RSP = M * A * F
where RSP = Relative Stopping Power Index, M = Momentum of the bullet in foot pounds, A = Area of the bullet in square inches,
F = Form factor derived from his observations with some additions for later bullet types. The table lists an RSP for each 'Form Factor',
whether or not that form of bullet actually exists for a particular caliber or weight. The form factors presented below include:
0.70 Fully Jacketed Pointed
0.90 Fully Jacketed Round Nose
1.05 Fully Jacketed Flat Point
1.10 Fully Jacketed Flat Point (Large flat)
Hatcher's Theory Of Relative Stopping Power
If you've made it this far, I'll go you one better. Here is a "Hatcher data calculator" which allows the input raw data
(which you can get from the Dexter Table) and takes care of all the conversion factors necessary to to get the output in proper units.
Stopping Power Calculator
From these two items, you can reverse engineer your algorithm, needing only a "few" look-up tables.
This takes care of "handguns". For "larger" weapons, just get input data for rifles and shotguns.
A good source is the ammo section of Midway USA. Just select a few "representative" rifle and shotgun "loads".
Ammunition - Shop Premium & Discount Ammunition at MidwayUSA
All this is almost completely bogus in terms of predicted performance in the real world.
But, not to worry. You are after a "mildly logical algorithm" which has a shot (pun intended)
at separating "weapon performance" on some human or alien or whatever.
You have enough "meat" here to at least start that job, I think.
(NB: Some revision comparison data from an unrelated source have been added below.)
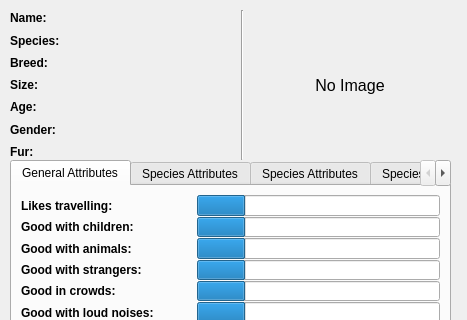
Qt form deliverable2-code/viewanimals.ui (ashleefoureyes/quackjaws) before a commit; both pictures show x 0 to 467 and y 0 to 320 of the 467 by 677 pixel window.
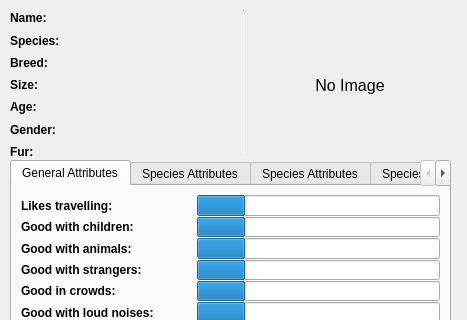
The same form after that commit. Icons and pictures are not drawn.

```diff
--- a/deliverable2-code/viewanimals.ui
+++ b/deliverable2-code/viewanimals.ui
@@ -23,7 +23,92 @@
    </size>
   </property>
   <property name="windowTitle">
-   <string>Dialog</string>
+   <string>View Animals</string>
+  </property>
+  <property name="windowIcon">
+   <iconset resource="mainicon.qrc">
+    <normaloff>:/new/icons/cuacs_icon.png</normaloff>:/new/icons/cuacs_icon.png</iconset>
+  </property>
+  <property name="styleSheet">
+   <string notr="true">QDialog{
+background-color:#191919;
+}
+
+Line{
+color:#fff;
+}
+
+QProgressBar{
+border: 2px solid grey;
+border-radius: 5px;
+}
+
+QProgressBar::chunk{
+background-color: #c23b22;
+}
+
+QPushButton{
+color: #fff;
+background-color:#c23b22;
+border-radius:7px;
+min-height: 20px;
+}
+
+QPushButton:hover{
+color:ccc;
+border-color:#2d89ef;
+border-width:2px;
+}
+
+QLabel{
+color: #ffffff
+}
+
+QTabWidget{
+background-color: #1d1d1d;
+}
+
+QTabWidget::pane{
+background-color: #1d1d1d;
+}
+
+QTabWidget QStackedWidget &gt; QWidget {
+background-color: #1d1d1d;
+}
+
+QLineEdit{
+border-radius: 4px;
+min-height: 20px;
+}
+
+QTabBar{
+background-color: #1d1d1d;
+}
+
+QTabBar::tab{
+background-color: #4d4d4d;
+border: 1px solid black;
+min-height: 15px;
+min-width: 100px;
+color: #ffffff;
+}
+
+QTabBar::tab:selected{
+background-color: #ffffff;
+color: #000000;
+}
+
+QTabBar::tab:hover{
+background-color: #aaaaaa;
+}
+
+QRadioButton{
+color: #ffffff;
+}
+
+QCheckBox{
+color: #ffffff;
+}</string>
   </property>
   <widget class="QWidget" name="widget" native="true">
    <property name="geometry">
@@ -347,6 +432,18 @@
     </item>
     <item>
      <widget class="Line" name="line_2">
+      <property name="minimumSize">
+       <size>
+        <width>1</width>
+        <height>0</height>
+       </size>
+      </property>
+      <property name="maximumSize">
+       <size>
+        <width>1</width>
+        <height>16777215</height>
+       </size>
+      </property>
       <property name="orientation">
        <enum>Qt::Vertical</enum>
       </property>
```
Left out of the diff: 4 changed lines with no effect on the pictures.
Good Luck !
Oh yeah, plain old physics.
Momentum MV= Mass (M) x Velocity (V)
Area A = Pi x Diameter (D) x Diameter (D) that is, D squared. Pi =22/7. For us, 3.14159265 is close enough.
Kinetic Energy KE = Mass (M) x Velocity (V) x Velocity (V) that is, Velocity Squared.
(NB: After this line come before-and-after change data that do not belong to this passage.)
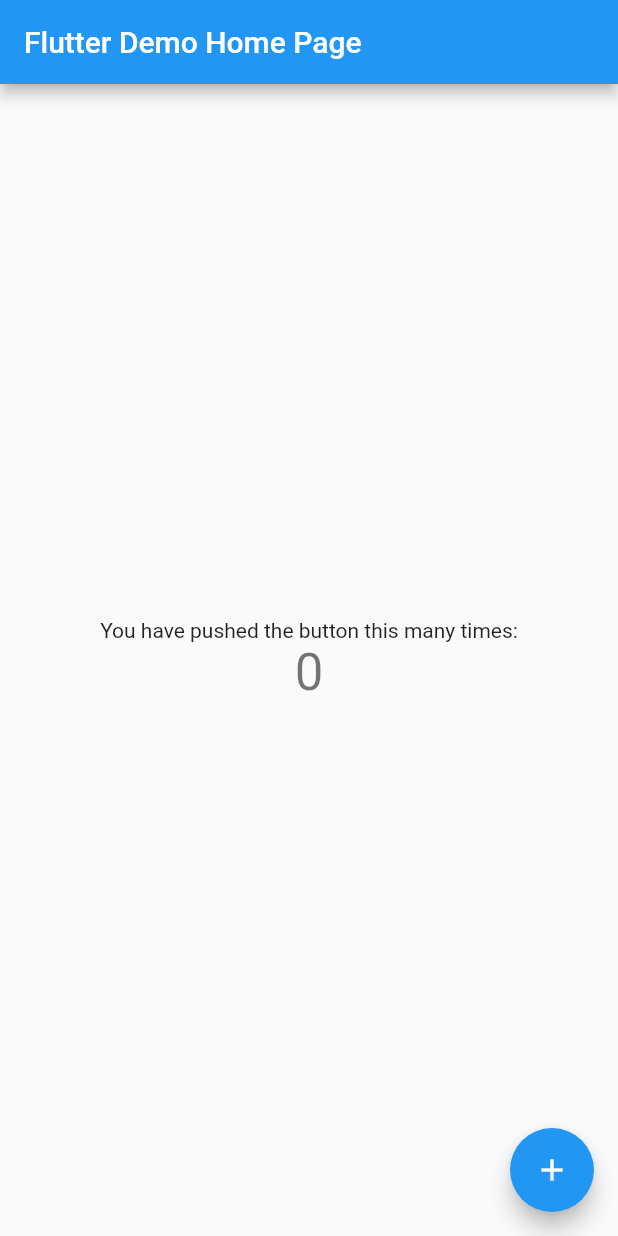
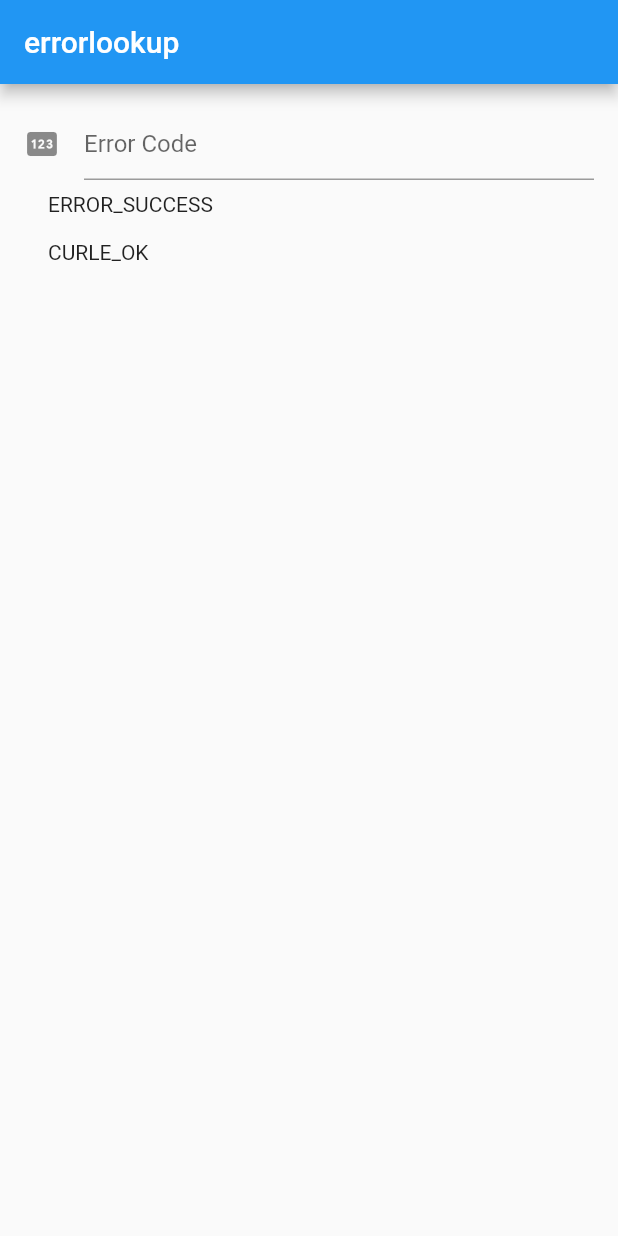
Before and after one commit to CASL0/errorlookup, a Flutter app: the screen it shows after launch, on a phone screen of 412 x 824 dp. Run offline on Flutter 3.47's test engine with Material 2 defaults, Android fonts, the light colour scheme and no system bars; our stand-ins replace flutter_riverpod, freezed_annotation.

Commit message:
Home画面のWidgetを仮実装

```diff
--- /dev/null
+++ b/lib/feature/home/pages/home_page.dart
@@ -0,0 +1,67 @@
+import 'package:collection/collection.dart';
+import 'package:errorlookup/core/models/error_detail.dart';
+import 'package:errorlookup/feature/home/viewmodels/home_view_model.dart';
+import 'package:flutter/material.dart';
+import 'package:flutter/services.dart';
+import 'package:flutter_riverpod/flutter_riverpod.dart';
+
+class HomePage extends ConsumerWidget {
+  const HomePage({super.key});
+
+  @override
+  Widget build(BuildContext context, WidgetRef ref) {
+    final uiState = ref.watch(homeViewModelProvider);
+    final viewModel = ref.watch(homeViewModelProvider.notifier);
+    // TODO: エラーコードインプットの状態を追加
+    final windowsError = uiState.windowsErrorDetails
+        .firstWhereOrNull((element) => element.code == 0);
+    final linuxError = uiState.linuxErrorDetails
+        .firstWhereOrNull((element) => element.code == 0);
+    final curlError = uiState.curlErrorDetails
+        .firstWhereOrNull((element) => element.code == 0);
+    return Scaffold(
+        appBar: _TopAppBar(),
+        body: Padding(
+            padding: const EdgeInsets.all(16),
+            child: Column(children: [
+              TextField(
+                inputFormatters: [FilteringTextInputFormatter.digitsOnly],
+                decoration: const InputDecoration(
+                    icon: Icon(Icons.pin), hintText: "Error Code"),
+                onChanged: (value) {
+                  // TODO: implement
+                },
+              ),
+              if (windowsError != null)
+                _ErrorDetailItem(errorDetail: windowsError),
+              if (linuxError != null)
+                _ErrorDetailItem(
+                  errorDetail: linuxError,
+                ),
+              if (curlError != null)
+                _ErrorDetailItem(
+                  errorDetail: curlError,
+                )
+            ])));
+  }
+}
+
+class _TopAppBar extends AppBar {
+  @override
+  Widget? get title => const Text("errorlookup");
+}
+
+// 仮実装
+class _ErrorDetailItem extends StatelessWidget {
+  const _ErrorDetailItem({required ErrorDetail errorDetail})
+      : _errorDetail = errorDetail;
+  final ErrorDetail _errorDetail;
+
+  @override
+  Widget build(BuildContext context) {
+    return Container(
+        width: double.infinity,
+        padding: const EdgeInsets.only(left: 16, right: 16, top: 8, bottom: 8),
+        child: Text(_errorDetail.alias));
+  }
+}
--- a/lib/main.dart
+++ b/lib/main.dart
@@ -1,7 +1,9 @@
+import 'package:errorlookup/feature/home/pages/home_page.dart';
 import 'package:flutter/material.dart';
+import 'package:flutter_riverpod/flutter_riverpod.dart';
 
 void main() {
-  runApp(const MyApp());
+  runApp(const ProviderScope(child: MyApp()));
 }
 
 class MyApp extends StatelessWidget {
@@ -11,105 +13,11 @@
   @override
   Widget build(BuildContext context) {
     return MaterialApp(
-      title: 'Flutter Demo',
+      title: "errorlookup",
       theme: ThemeData(
-        // This is the theme of your application.
-        //
-        // Try running your application with "flutter run". You'll see the
-        // application has a blue toolbar. Then, without quitting the app, try
-        // changing the primarySwatch below to Colors.green and then invoke
-        // "hot reload" (press "r" in the console where you ran "flutter run",
-        // or simply save your changes to "hot reload" in a Flutter IDE).
-        // Notice that the counter didn't reset back to zero; the application
-        // is not restarted.
         primarySwatch: Colors.blue,
       ),
-      home: const MyHomePage(title: 'Flutter Demo Home Page'),
+      home: const HomePage(),
     );
   }
 }
-
-class MyHomePage extends StatefulWidget {
-  const MyHomePage({super.key, required this.title});
-
-  // This widget is the home page of your application. It is stateful, meaning
-  // that it has a State object (defined below) that contains fields that affect
-  // how it looks.
-
-  // This class is the configuration for the state. It holds the values (in this
-  // case the title) provided by the parent (in this case the App widget) and
-  // used by the build method of the State. Fields in a Widget subclass are
-  // always marked "final".
-
-  final String title;
-
-  @override
-  State<MyHomePage> createState() => _MyHomePageState();
-}
-
-class _MyHomePageState extends State<MyHomePage> {
-  int _counter = 0;
-
-  void _incrementCounter() {
-    setState(() {
-      // This call to setState tells the Flutter framework that something has
-      // changed in this State, which causes it to rerun the build method below
-      // so that the display can reflect the updated values. If we changed
-      // _counter without calling setState(), then the build method would not be
-      // called again, and so nothing would appear to happen.
-      _counter++;
-    });
-  }
-
-  @override
-  Widget build(BuildContext context) {
-    // This method is rerun every time setState is called, for instance as done
-    // by the _incrementCounter method above.
-    //
-    // The Flutter framework has been optimized to make rerunning build methods
-    // fast, so that you can just rebuild anything that needs updating rather
-    // than having to individually change instances of widgets.
-    return Scaffold(
-      appBar: AppBar(
-        // Here we take the value from the MyHomePage object that was created by
-        // the App.build method, and use it to set our appbar title.
-        title: Text(widget.title),
-      ),
-      body: Center(
-        // Center is a layout widget. It takes a single child and positions it
-        // in the middle of the parent.
-        child: Column(
-          // Column is also a layout widget. It takes a list of children and
-          // arranges them vertically. By default, it sizes itself to fit its
-          // children horizontally, and tries to be as tall as its parent.
-          //
-          // Invoke "debug painting" (press "p" in the console, choose the
-          // "Toggle Debug Paint" action from the Flutter Inspector in Android
-          // Studio, or the "Toggle Debug Paint" command in Visual Studio Code)
-          // to see the wireframe for each widget.
-          //
-          // Column has various properties to control how it sizes itself and
-          // how it positions its children. Here we use mainAxisAlignment to
-          // center the children vertically; the main axis here is the vertical
-          // axis because Columns are vertical (the cross axis would be
-          // horizontal).
-          mainAxisAlignment: MainAxisAlignment.center,
-          children: <Widget>[
-            const Text(
-              'You have pushed the button this many times:',
-            ),
-            Text(
-              '$_counter',
-              style: Theme.of(context).textTheme.headlineMedium,
-            ),
-          ],
-        ),
-      ),
-      floatingActionButton: FloatingActionButton(
-        onPressed: _incrementCounter,
-        tooltip: 'Increment',
-        child: const Icon(Icons.add),
-      ), // This trailing comma makes auto-formatting nicer for build methods.
-    );
-  }
-}
```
KE is often used as a crude indicator of a cartridge's "go-power".
Both Velocity and KE are listed for ammo in Midway USA's ammo section.
Not to get too technical here, but long ago Sir Isaac Newton established "how the apple falls".
Momentum MV = Mass M x Velocity V.
Kinetic Energy KE = Mass M x (Velocity V) x (Velocity V). That is, V squared.
When fooling with this stuff for ammo, Mass M is in grains. Velocity V is in feet/second.
Getting KE in foot-pounds requires figuring out a nasty conversion factor.
I will leave THAT to the student.
It's always nice to hear from someone who knows what he's writing about!
Thanks, Dan.
(I wonder if maybe we should PM Cryotech with all of this stuff.)
After that disgrace of a sequel, I doubt Crytek is looking for realism. Send it to these guys: Bohemia Interactive
KG
Nevermind, thought you were making a crack about Crytek. Didn't notice the OP's name...'twould appear to be a rather uncreative moniker.
KG
Thanks Steve, a warm fuzzy is ALWAYS appreciated.
Long ago and far away I worked 31 years in automobile passenger car safety. In a lot of different areas.
My most favorite cartoon EVER was from around 1970. It shows two guys standing in front of a room-sized computer.
One says "the world is full of data, much of it yearning to be analyzed". It became my motto and mantra.
Dan, thank you for the correction on energy vs momentum. I did indeed neglect the V^2. Always happy to see a critical set of eyes on the boards.
Cyrotech I would help you out but I'm not that savvy, I hope you can find the answer here that your looking for.